This off-season, the Los Angeles Rams have garnered more headlines and attention than any other team in the NFL.
They added defensive tackle Ndamukung Suh and cornerbacks Aquib Talib and Marcus Peters to an already talented defense in blockbuster moves. On the other side of the football, the Rams bolstered the league’s highest scoring offense with yet another weapon for burgeoning quarterback Jared Goff. They traded for explosive wide receiver Brandin Cooks, who is coming off a 1,000 yard season with the Patriots.
The Rams will undoubtedly make some noise in 2018. Each of their competitors in the NFC West — consisting of Seattle, San Francisco and Arizona — is going through upheaval of some sort (the 49ers, led by prodigy quarterback Jimmy Garoppolo, are still likely one or two years away from the playoffs). In theory, this is the perfect year for the Rams to join the league’s elite and improve upon their surprising 11-5 season in 2017.
But the Rams are not necessarily built for the long haul. Cooks is in the final year of his rookie deal (hints why New England had no problem flipping him for a first-rounder). Similarly, Peters will become an unrestricted free agent in 2020, while Suh signed on for just one year.
On top of that, the Rams have yet to come to terms with a new deal for defensive tackle Aaron Donald, the team’s most dominant player. Once his rookie deal ends after this season, Donald could become the league’s highest paid defensive player, whether that contract comes in Los Angeles or elsewhere.

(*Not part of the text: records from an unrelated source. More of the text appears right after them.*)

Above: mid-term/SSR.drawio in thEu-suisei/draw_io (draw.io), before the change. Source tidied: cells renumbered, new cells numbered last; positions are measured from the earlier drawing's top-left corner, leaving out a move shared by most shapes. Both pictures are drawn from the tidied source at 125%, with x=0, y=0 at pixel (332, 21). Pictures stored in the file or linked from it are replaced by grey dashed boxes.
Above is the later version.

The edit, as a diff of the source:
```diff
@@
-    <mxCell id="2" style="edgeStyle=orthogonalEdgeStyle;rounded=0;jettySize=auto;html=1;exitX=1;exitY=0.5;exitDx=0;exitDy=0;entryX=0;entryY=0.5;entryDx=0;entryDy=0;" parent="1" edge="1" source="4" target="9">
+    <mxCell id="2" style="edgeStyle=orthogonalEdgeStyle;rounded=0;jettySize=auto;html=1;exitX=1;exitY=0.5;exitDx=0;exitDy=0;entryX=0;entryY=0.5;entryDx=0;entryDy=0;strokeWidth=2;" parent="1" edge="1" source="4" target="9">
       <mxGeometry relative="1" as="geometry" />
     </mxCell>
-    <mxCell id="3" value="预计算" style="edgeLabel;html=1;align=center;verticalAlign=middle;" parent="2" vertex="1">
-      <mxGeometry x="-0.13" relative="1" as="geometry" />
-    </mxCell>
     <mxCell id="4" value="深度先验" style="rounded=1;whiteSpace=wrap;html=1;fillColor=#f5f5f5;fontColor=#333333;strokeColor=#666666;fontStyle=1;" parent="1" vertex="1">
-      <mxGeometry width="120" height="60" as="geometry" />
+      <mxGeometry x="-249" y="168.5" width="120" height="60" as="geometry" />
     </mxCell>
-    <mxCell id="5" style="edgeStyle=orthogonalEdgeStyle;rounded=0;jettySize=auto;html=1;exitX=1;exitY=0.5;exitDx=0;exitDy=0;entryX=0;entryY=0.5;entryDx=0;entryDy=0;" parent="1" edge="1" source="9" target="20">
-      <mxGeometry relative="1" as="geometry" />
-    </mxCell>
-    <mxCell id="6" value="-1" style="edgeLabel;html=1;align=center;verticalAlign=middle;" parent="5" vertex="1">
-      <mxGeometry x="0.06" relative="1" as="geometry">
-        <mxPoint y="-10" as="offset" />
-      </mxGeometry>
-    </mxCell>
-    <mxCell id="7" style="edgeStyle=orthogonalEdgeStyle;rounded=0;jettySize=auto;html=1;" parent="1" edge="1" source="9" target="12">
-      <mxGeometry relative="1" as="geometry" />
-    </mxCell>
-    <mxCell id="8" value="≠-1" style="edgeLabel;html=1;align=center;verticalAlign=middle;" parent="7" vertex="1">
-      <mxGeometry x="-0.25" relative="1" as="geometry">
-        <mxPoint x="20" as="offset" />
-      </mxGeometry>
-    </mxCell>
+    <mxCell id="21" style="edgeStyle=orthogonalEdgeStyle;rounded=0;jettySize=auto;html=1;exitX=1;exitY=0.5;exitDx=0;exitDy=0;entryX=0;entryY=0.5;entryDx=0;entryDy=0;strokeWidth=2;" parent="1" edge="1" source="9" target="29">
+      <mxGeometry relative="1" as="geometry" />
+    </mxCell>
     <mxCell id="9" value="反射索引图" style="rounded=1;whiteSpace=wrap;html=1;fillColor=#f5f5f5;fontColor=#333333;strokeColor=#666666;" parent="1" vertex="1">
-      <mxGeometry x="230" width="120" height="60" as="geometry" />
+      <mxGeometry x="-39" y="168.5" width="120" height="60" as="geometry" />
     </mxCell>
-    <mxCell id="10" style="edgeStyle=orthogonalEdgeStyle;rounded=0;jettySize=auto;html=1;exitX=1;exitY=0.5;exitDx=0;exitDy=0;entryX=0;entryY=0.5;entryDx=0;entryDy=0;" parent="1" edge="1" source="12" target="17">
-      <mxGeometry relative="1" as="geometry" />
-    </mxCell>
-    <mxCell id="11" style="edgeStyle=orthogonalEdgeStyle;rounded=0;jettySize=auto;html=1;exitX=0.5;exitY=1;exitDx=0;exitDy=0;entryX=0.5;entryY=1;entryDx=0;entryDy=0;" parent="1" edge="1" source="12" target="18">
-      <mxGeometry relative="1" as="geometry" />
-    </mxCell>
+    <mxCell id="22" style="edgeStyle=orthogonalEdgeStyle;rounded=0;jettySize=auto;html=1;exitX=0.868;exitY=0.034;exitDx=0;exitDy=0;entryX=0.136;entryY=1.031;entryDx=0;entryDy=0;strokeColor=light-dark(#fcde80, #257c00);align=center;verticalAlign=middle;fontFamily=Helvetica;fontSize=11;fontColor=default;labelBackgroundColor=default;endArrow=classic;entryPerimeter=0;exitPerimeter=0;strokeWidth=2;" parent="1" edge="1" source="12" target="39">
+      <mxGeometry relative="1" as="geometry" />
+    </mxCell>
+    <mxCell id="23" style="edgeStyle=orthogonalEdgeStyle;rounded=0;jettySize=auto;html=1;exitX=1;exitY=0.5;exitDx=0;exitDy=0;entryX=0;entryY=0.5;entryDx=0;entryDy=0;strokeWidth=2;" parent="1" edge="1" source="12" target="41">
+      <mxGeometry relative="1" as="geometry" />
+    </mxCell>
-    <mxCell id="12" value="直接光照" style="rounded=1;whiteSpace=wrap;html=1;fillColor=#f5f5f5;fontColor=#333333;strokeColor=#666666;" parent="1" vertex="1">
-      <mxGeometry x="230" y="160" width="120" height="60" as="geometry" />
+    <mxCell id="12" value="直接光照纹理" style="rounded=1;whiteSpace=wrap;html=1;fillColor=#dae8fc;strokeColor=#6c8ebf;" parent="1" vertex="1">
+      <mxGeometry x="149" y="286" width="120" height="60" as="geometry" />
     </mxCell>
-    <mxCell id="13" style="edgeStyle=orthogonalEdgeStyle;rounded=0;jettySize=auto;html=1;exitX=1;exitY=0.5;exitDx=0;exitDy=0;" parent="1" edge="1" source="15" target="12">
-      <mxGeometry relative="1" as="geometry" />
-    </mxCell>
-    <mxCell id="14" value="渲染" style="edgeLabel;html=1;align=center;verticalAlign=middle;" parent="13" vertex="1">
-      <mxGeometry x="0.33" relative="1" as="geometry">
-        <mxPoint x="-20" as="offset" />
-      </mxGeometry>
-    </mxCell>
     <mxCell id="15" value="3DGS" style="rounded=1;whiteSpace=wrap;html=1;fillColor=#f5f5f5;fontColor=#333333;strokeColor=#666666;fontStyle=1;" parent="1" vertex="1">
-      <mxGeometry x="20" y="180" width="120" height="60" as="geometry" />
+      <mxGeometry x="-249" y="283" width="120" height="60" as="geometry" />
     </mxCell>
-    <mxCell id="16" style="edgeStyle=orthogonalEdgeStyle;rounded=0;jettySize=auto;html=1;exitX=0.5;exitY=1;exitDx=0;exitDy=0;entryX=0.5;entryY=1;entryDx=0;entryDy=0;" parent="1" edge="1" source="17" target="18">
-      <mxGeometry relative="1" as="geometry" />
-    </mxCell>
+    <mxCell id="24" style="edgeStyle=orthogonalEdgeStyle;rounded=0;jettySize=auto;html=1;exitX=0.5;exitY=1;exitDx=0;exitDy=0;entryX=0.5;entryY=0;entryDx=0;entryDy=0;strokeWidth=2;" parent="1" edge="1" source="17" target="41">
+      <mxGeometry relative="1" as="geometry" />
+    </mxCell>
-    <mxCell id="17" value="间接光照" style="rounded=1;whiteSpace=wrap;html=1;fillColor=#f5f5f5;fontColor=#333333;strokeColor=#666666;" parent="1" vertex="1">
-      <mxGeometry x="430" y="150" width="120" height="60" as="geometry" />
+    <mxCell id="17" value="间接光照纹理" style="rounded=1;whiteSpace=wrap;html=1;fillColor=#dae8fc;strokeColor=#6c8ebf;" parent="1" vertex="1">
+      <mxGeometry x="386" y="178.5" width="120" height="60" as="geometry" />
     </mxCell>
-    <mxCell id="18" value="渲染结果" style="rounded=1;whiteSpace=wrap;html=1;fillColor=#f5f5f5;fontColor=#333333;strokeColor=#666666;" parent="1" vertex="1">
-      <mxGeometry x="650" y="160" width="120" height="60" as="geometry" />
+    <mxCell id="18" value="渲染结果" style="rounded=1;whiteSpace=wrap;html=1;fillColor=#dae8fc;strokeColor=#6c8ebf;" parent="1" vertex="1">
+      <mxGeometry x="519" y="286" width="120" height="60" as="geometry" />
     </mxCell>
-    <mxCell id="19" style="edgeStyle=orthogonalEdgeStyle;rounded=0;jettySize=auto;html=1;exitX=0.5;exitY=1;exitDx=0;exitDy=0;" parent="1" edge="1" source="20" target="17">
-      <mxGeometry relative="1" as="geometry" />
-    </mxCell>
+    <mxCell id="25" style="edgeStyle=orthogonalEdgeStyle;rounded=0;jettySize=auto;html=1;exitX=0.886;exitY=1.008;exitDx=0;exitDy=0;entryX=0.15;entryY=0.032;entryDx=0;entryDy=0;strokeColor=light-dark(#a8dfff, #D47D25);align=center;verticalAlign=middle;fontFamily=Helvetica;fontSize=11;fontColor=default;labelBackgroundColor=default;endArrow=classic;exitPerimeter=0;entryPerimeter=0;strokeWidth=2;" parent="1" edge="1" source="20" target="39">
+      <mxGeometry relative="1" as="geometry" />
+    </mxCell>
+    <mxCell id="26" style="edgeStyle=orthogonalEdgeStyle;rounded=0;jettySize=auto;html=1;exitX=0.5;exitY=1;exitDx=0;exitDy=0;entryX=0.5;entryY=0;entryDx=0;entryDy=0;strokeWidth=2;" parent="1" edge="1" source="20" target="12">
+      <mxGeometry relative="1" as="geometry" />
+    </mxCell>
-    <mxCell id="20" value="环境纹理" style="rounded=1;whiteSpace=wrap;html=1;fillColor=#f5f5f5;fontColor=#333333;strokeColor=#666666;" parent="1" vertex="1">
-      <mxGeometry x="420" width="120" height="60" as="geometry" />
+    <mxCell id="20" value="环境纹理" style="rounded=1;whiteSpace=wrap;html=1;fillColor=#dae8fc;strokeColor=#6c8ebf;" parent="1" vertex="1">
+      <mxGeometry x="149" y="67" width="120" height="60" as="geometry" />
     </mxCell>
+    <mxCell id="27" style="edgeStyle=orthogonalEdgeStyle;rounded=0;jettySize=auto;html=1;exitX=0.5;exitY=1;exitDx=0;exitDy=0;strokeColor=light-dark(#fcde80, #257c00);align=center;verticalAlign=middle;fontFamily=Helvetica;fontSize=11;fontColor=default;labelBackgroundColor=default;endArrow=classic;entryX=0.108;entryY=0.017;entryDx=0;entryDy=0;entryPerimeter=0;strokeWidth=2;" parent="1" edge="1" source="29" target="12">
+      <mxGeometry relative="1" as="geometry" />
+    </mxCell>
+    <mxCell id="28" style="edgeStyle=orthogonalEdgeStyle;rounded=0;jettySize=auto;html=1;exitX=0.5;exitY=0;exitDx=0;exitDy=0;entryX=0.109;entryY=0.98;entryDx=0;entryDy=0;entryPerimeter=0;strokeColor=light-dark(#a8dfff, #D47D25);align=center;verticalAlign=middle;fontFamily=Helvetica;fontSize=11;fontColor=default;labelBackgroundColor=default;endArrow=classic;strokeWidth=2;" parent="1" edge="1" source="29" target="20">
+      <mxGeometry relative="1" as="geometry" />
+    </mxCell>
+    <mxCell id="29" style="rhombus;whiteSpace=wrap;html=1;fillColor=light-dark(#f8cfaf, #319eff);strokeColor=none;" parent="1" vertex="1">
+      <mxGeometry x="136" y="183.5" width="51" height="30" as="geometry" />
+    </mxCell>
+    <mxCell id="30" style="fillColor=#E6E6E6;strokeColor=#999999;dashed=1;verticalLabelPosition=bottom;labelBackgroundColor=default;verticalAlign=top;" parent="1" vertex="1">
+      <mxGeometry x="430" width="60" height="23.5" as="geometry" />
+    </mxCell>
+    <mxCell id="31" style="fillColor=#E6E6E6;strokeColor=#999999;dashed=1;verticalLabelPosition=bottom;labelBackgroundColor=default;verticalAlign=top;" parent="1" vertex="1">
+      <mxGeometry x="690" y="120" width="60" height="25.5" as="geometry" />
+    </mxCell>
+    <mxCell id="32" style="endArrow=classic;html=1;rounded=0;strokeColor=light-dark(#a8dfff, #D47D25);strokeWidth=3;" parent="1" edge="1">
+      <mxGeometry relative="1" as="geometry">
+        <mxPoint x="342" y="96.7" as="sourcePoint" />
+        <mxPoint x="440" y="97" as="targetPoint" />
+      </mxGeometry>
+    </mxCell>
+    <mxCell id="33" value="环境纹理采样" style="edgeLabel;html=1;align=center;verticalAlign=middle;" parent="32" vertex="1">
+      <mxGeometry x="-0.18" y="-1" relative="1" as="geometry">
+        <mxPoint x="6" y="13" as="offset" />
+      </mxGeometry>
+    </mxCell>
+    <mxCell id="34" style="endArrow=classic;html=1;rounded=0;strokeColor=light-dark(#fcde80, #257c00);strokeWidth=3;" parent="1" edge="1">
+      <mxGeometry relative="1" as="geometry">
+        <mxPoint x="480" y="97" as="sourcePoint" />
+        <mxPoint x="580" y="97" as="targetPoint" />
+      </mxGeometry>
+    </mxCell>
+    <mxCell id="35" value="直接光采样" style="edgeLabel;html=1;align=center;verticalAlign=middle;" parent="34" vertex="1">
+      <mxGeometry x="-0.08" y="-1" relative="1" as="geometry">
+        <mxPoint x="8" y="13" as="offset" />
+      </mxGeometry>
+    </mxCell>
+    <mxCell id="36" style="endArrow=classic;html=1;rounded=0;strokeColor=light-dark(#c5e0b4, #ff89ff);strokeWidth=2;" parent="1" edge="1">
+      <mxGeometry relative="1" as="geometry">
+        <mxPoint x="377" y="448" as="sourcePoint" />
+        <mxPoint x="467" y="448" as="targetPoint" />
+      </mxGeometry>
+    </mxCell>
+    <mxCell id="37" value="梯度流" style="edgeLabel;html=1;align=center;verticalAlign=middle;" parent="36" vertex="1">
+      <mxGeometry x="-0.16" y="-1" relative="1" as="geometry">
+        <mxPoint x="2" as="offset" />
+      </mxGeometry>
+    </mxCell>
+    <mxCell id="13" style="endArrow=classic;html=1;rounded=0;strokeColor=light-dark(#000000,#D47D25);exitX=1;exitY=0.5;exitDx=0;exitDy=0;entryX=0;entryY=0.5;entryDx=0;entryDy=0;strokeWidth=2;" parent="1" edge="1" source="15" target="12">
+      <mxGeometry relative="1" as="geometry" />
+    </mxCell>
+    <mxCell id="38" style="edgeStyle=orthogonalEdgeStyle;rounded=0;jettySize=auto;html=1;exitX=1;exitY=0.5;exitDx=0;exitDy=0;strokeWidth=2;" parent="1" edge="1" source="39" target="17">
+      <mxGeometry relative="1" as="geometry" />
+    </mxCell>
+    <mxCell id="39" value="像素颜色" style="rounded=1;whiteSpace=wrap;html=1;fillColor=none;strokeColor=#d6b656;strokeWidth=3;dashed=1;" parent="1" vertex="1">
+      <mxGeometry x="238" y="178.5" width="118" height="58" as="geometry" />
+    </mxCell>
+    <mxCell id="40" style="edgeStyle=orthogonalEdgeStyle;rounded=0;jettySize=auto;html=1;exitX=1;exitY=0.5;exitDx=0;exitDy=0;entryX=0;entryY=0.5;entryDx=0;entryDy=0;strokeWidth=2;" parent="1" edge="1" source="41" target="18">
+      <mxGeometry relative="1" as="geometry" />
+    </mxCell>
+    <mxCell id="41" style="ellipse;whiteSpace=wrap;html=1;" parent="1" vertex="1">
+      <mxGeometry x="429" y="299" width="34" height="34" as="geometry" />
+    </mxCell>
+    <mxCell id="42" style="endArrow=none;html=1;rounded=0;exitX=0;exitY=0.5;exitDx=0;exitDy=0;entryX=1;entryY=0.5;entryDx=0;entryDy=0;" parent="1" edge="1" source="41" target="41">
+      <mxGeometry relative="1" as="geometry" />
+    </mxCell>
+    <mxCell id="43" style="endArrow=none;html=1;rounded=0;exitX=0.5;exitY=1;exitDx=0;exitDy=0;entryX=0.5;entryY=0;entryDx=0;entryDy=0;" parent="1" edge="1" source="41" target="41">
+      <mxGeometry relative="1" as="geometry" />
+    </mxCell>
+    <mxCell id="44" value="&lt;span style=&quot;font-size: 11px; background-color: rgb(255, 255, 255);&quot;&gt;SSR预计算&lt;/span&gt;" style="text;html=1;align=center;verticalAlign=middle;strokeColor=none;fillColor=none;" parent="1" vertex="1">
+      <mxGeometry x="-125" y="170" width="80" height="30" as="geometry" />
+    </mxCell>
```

With myriad young stars at the end of their cheap rookie contracts, the Rams won’t be able to pay everyone for the long haul. Tough decisions over Cooks, Peters, Suh and Donald are on the horizon, and the situation wasn’t improved by the team’s lack of a first or second round pick in this year’s draft. Head coach Sean McVay and Co. likely have a one or two year window to win big, or risk crashing and burning. By the time their new $4 billion, 300 acre stadium opens up in 2020, the Rams may not have the star power to match the impressive venue.
In contrast, the Rams’ future roommates and cross town rivals, the Chargers, have not created much buzz this offseason. Coming off an ill-advised and overly combative “Fight for LA” campaign during the 2017 season, the Chargers embarrassingly struggled to sell out the 27,000 seat StubHub Center in Carson, Calif. in 2017.

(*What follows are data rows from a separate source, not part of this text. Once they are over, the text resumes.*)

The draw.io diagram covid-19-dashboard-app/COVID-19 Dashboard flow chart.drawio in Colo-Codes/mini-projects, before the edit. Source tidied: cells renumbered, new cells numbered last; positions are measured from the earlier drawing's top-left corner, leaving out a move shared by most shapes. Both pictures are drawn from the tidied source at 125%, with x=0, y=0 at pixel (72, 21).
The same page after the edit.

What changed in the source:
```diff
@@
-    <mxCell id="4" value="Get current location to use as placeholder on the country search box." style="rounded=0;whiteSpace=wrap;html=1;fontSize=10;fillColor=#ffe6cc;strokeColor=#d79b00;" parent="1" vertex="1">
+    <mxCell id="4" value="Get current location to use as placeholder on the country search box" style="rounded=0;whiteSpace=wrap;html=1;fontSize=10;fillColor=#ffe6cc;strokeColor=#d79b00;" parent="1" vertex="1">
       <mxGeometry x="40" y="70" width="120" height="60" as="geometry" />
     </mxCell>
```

It was never going to be an easy debut season in Los Angeles for the Chargers. They alienated their only real fan base when they left San Diego in 2017, and the team lacks the Rams’ historical ties to the area (even though the Chargers’ first season in franchise history was played at the Coliseum). The Chargers’ move to L.A. was hard to see as anything more than a money grab for the Spanos family, which has owned (and barely operated) the franchise since 1984.
Bad PR aside, the Chargers have at least built their roster for the long haul. The team’s core of running back Melvin Gordon and defensive ends Joey Bosa and Melvin Ingram are still in the hearts of their current deals.
Unlike the Rams, who weren’t able to add meaningful young talent in the draft, the Chargers took safety Derwin James at 17th overall, which was widely considered the steal of the first round (James was projected to go in the top ten by numerous outlets). They also added former USC outside linebacker Uchenna Nwosu in the second round, who ESPN draft guru Mel Kiper Jr. called “the best player on the board” at that point.
“This Super Bowl we’re going to win,” Ingram told reporters on Monday, according to ESPN. “We haven’t been to the playoffs in a while. I think it’s going to be crazy, this Super Bowl we’re going to win is going to be crazy.”
It’s difficult to see the Chargers reaching those heights in 2018, given their young roster and murderer’s row of a division (the AFC West includes the Broncos, Oakland Raiders and Kansas City Chiefs, who all look like playoff contenders).
But the next five years look bright for Ingram and his team. The defense has quietly reached elite status with its stiff secondary (they gave up just 197 passing yards per game) and menacing pass rush, which created the fifth-most sacks in the NFL last year. Meanwhile, 36-year-old quarterback Philip Rivers appears to be only getting more prolific with age, throwing for 4,515 yards in 2017 with just 10 interceptions.
The Rams have taken over the spotlight for now, but there could be a new leading team in Los Angeles sooner rather than later. One is built to win; the other is built to last.
Trevor Denton is a junior majoring in journalism. He is also the sports editor of the Daily Trojan. His column, “T-Time,” runs every other week.